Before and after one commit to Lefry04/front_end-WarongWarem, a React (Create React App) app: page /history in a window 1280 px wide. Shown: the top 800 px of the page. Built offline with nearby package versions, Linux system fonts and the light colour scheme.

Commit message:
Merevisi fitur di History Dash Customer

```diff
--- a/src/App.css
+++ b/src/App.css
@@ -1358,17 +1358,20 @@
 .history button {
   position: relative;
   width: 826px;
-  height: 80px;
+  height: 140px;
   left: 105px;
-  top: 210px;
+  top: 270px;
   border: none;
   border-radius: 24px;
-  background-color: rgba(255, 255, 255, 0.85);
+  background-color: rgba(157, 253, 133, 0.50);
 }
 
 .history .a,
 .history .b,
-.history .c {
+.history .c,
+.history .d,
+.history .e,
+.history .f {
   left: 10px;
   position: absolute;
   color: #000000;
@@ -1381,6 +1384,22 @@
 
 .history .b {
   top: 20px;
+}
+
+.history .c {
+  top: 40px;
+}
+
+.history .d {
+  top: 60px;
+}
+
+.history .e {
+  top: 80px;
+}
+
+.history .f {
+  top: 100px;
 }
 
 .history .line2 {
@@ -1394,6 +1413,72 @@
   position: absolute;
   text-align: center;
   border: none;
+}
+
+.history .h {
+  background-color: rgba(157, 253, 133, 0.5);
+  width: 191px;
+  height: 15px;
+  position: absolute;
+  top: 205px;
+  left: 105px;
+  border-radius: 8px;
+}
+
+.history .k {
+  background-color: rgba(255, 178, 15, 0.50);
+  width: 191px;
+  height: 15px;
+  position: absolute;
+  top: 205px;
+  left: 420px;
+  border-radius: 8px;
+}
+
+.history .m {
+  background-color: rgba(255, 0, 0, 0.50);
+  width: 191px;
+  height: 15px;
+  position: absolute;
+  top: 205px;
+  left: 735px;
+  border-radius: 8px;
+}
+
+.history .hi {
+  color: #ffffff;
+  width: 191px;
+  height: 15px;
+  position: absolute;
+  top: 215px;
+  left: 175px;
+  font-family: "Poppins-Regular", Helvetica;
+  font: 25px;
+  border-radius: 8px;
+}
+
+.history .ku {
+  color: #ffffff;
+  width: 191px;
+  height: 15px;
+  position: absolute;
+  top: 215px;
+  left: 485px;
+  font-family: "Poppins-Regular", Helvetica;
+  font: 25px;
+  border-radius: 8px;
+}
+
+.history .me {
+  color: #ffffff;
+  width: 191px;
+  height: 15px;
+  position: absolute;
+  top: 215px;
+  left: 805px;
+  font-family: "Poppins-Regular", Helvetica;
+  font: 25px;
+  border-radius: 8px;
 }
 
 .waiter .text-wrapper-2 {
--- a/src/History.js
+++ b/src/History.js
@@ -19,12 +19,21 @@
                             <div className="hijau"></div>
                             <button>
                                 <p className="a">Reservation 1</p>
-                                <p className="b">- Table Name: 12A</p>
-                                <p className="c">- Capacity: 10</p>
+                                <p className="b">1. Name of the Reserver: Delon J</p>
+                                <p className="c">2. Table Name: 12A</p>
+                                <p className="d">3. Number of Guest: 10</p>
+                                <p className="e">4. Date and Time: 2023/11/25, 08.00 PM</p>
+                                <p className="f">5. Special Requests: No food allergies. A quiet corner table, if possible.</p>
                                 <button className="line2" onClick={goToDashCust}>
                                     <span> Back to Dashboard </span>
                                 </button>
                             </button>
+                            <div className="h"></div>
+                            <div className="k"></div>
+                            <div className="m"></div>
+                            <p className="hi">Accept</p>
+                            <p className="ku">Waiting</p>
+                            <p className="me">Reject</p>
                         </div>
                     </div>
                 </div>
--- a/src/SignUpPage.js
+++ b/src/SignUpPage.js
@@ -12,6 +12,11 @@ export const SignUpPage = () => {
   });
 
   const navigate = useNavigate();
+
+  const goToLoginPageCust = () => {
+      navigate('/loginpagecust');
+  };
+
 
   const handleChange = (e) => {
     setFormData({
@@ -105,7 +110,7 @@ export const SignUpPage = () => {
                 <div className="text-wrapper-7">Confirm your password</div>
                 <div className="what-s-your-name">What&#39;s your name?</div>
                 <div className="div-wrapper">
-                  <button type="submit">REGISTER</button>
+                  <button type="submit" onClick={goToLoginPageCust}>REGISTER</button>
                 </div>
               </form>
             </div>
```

+ + +

| Task item |
Every line of the listing that holds the word "button" is to be found and copied.

| Output of the task |
 .history button {
                             <button>
                                 <button className="line2" onClick={goToDashCust}>
                                 </button>
                             </button>
-                  <button type="submit">REGISTER</button>
+                  <button type="submit" onClick={goToLoginPageCust}>REGISTER</button>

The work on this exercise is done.